One objective is to build each child's self-esteem and self-confidence, to "treat them with respect and try to get them to realize that there is life after their burn injury, that they can lead successful lives despite their challenge," said Frank Szivos, executive director of the Connecticut Burns Care Foundation.
The camp counselors include firefighters, therapists, some former campers and a few burn survivors, but the firefighters account for 70 percent of the staff, according to Szivos.
"Many of them, every day in their job, see people get injured and so they have a real commitment and compassion for these kids," he said.
Kepchar said when the children come to camp, they are accepted because they don't look different from anybody else.
"I can tell you after 20 years, I don't even see the burns," he said. "I just want to be able to see the kids and have a great camping experience."
Maddie Ratte, a 17-year-old camper from Weston who four years ago suffered a scalding burn from hot water that caused third-degree burns over more than 20 percent of her body, said she likes that a camper can "be yourself and not be self-conscious about your injury."
"I look forward to it every year," she added. "I count down six months ahead." Ratte's three favorite activities at the camp are swimming, testing herself on the ropes course and Outdoor Adventure, a newer program at the camp.
"I learned how to build a shelter and start a fire if I ever get lost in the woods," she said.
Ratte said the hardest part of camp is when the week ends and friends all go their separate ways. Campers come from all over New England, as well as New Jersey, New York, Washington, D.C., Maryland, Florida, Puerto Rico and even a few from as far away as Russia, Jamaica, Peru and Vietnam.
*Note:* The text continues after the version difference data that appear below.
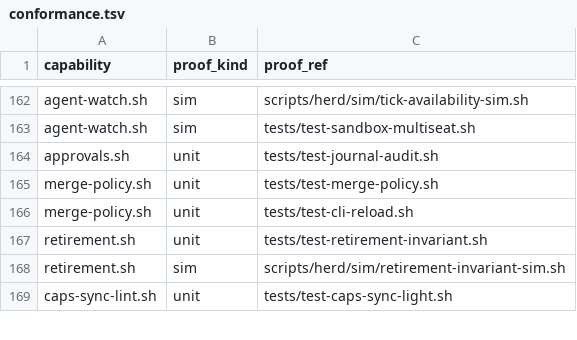
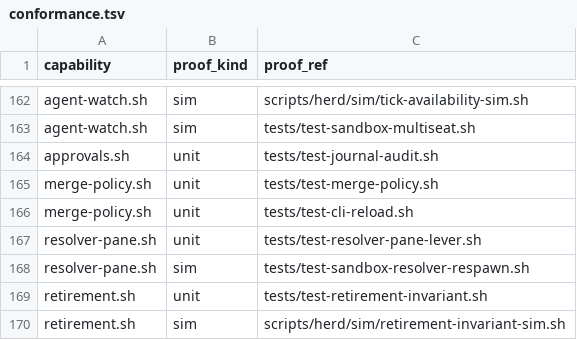
Before and after one commit to briankeegan1/herdkit, a TSV file: templates/conformance.tsv, drawn as a sheet; only a part is shown, gaps mark what is left out; the shorter side is filled out with more unchanged rows; the diff names each change by its address in the sheet, - before the commit and + after, or states it on an @@ line.

Commit message:
feat: RESOLVER_PANE shared lever resolver + dispatch-id stamping (HERD-286)
(a) Land scripts/herd/resolver-pane.sh as the ONE shared resolver for the
    RESOLVER_PANE lever — mirroring merge-policy.sh's multi-seat doctrine.
    _effective_resolver_pane echoes "on"|"off"; _resolver_pane_is_typo lets
    callers surface a bad value advisory. agent-watch.sh and herd-resolve.sh
    both source it so the pane-placement decision and the reconcile path can
    never disagree about which values arm the close path (fail-soft: typo → off).

(b) Stamp a unique dispatch-id on every resolver dispatch.  spawn_resolver
    builds the id from the same (pr, sha, seq) key that names the inflight
    marker, passes it as HERD_RESOLVE_DISPATCH_ID to herd-resolve.sh (both
    RESOLVER_PANE=on and off branches), and includes it in the resolver_spawn
    journal event for attribution/correlation. herd-resolve.sh threads the id
    into its infra_event journal lines. Ship-dormant: default (RESOLVER_PANE=off)
    is byte-identical except for the new dispatch_id field on resolver_spawn.

Tests:
  tests/test-resolver-pane-lever.sh  — new unit: lever values, typo detection,
    agent-watch.sh wrapper delegation, single-resolver drift guard (no inline copy)
  sandbox-resolver-respawn-scenario.sh — new checkpoint (8d) asserts
    resolver_spawn events carry distinct dispatch_ids; threshold bumped to >= 9
  tests/herd.bats — wires test-resolver-pane-lever.sh
  capabilities.tsv + conformance.tsv — resolver-pane.sh row + proof links

```diff
--- a/templates/conformance.tsv
+++ b/templates/conformance.tsv
+row 167: resolver-pane.sh | unit | tests/test-resolver-pane-lever.sh
+row 168: resolver-pane.sh | sim | tests/test-sandbox-resolver-respawn.sh
```
Also changed, not shown: templates/capabilities.tsv, 7 other files.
For a good deal of the children, the week at the burns camp is their first extended experience away from home. Campers may be shy when they first arrive and not talkative, but after a week of activities and confidence-building, "their personalities blossom," according to Kepchar.
Even wheelchair-bound campers find there is no limit to what they can experience. Kepchar recalled an instance where one child in a wheelchair was able to try a 300-foot-long zip line thanks to a special harness.
"They find an unconditional love and caring here," he said.
Kepchar, married and the father of two daughters, has been involved with the camp long enough to see campers return as counselors. He's also seen success stories among the campers, where young burn victims later are able to pursue a medical career, become a physical therapist or serve in the military.
"Maybe they wouldn't have been able to achieve it without this [the camp experience], I don't know," said Kepchar. "But we give them the support, the caring, the understanding and the knowledge they can do whatever they put their minds to."
The children aren't the only ones who have a great time. Kepchar, who became assistant camp director six years ago, admitted the days "fly by."
The only member of the Westport Fire Department to volunteer at the camp, Kepchar believes others from the ranks of "Westport's Bravest," as well as firefighters from other communities, should get involved.
"Every firefighter should experience this," he said. "It will change how they look at life. They'll see what it means to have extreme challenges and how to overcome them. You'll see these kids do it right in front of your eyes."
For more information about the Arthur C. Luf Children's Burn Camp, log on to http://www.ctburnsfoundation.org/cbc.htm.